[Assignment]:
Skip the pictures. Give all the data again exactly.

[Extracted information]:

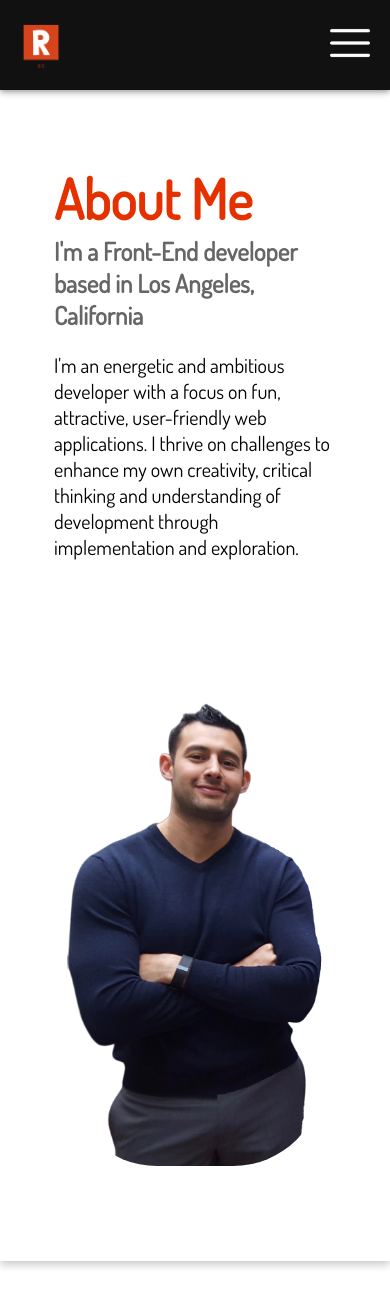
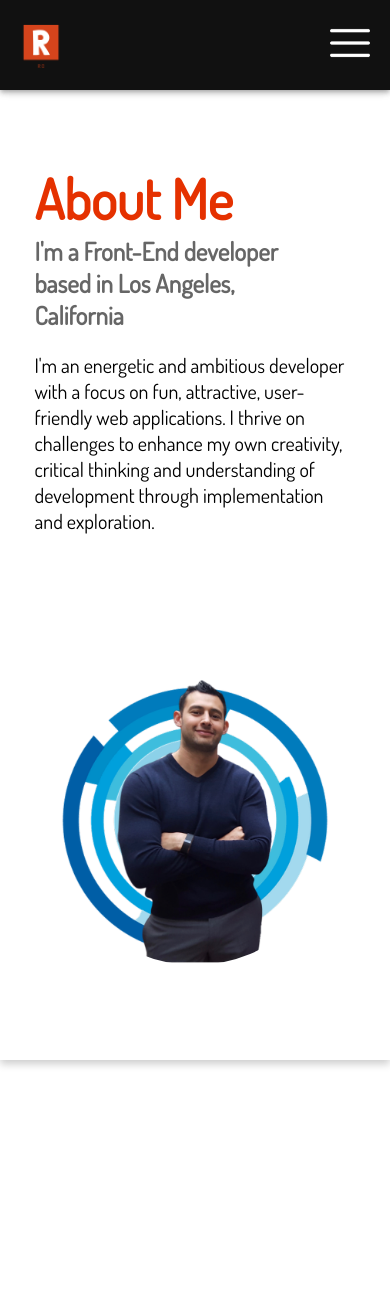
Before and after one commit to rcortez1775/NewPortfolio2019, a React (Create React App) app: page /about in a window 390 px wide. Shown: the top 1306 px of the page. After the commit the page ends 1140 px from the top, so only its background shows below. Built offline with nearby package versions, Linux system fonts and the light colour scheme.

Commit message:
updated about me image

```diff
--- a/src/components/about/about.css
+++ b/src/components/about/about.css
@@ -21,11 +21,11 @@
 }
 
 .me {
-    width: 16em;
+    width: 90%;
     margin-left: auto;
     margin-right: auto;
     display: block;
-    border-radius: 90px;
+    border-radius: 50%;
 }
 
 .container2 {
@@ -55,7 +55,7 @@
 
 @media screen and (max-width:1200px){
     .box2{
-        width: 40%;
+        width: 50%;
     }
     .me{
         margin-left: auto;
@@ -65,7 +65,7 @@
 
 @media screen and (max-width: 600px){
     .box2{
-        width: 80%;
+        width: 90%;
     }
     .me{
         margin-left: auto;
--- a/src/components/about/about.js
+++ b/src/components/about/about.js
@@ -1,7 +1,7 @@
 import { Component } from "react";
 import React from 'react';
 import './about.css';
-import Me from '../../images/me.png';
+import Me from '../../images/halo.png';
 
 
 class about extends Component {
```
Also changed, not shown: src/images/halo.png (added), src/images/salute.png (deleted).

[Answer space]:
Before and after one commit to rcortez1775/NewPortfolio2019, a React (Create React App) app: page /about in a window 390 px wide. Shown: the top 1306 px of the page. After the commit the page ends 1140 px from the top, so only its background shows below. Built offline with nearby package versions, Linux system fonts and the light colour scheme.

Commit message:
updated about me image

```diff
--- a/src/components/about/about.css
+++ b/src/components/about/about.css
@@ -21,11 +21,11 @@
 }
 
 .me {
-    width: 16em;
+    width: 90%;
     margin-left: auto;
     margin-right: auto;
     display: block;
-    border-radius: 90px;
+    border-radius: 50%;
 }
 
 .container2 {
@@ -55,7 +55,7 @@
 
 @media screen and (max-width:1200px){
     .box2{
-        width: 40%;
+        width: 50%;
     }
     .me{
         margin-left: auto;
@@ -65,7 +65,7 @@
 
 @media screen and (max-width: 600px){
     .box2{
-        width: 80%;
+        width: 90%;
     }
     .me{
         margin-left: auto;
--- a/src/components/about/about.js
+++ b/src/components/about/about.js
@@ -1,7 +1,7 @@
 import { Component } from "react";
 import React from 'react';
 import './about.css';
-import Me from '../../images/me.png';
+import Me from '../../images/halo.png';
 
 
 class about extends Component {
```
Also changed, not shown: src/images/halo.png (added), src/images/salute.png (deleted).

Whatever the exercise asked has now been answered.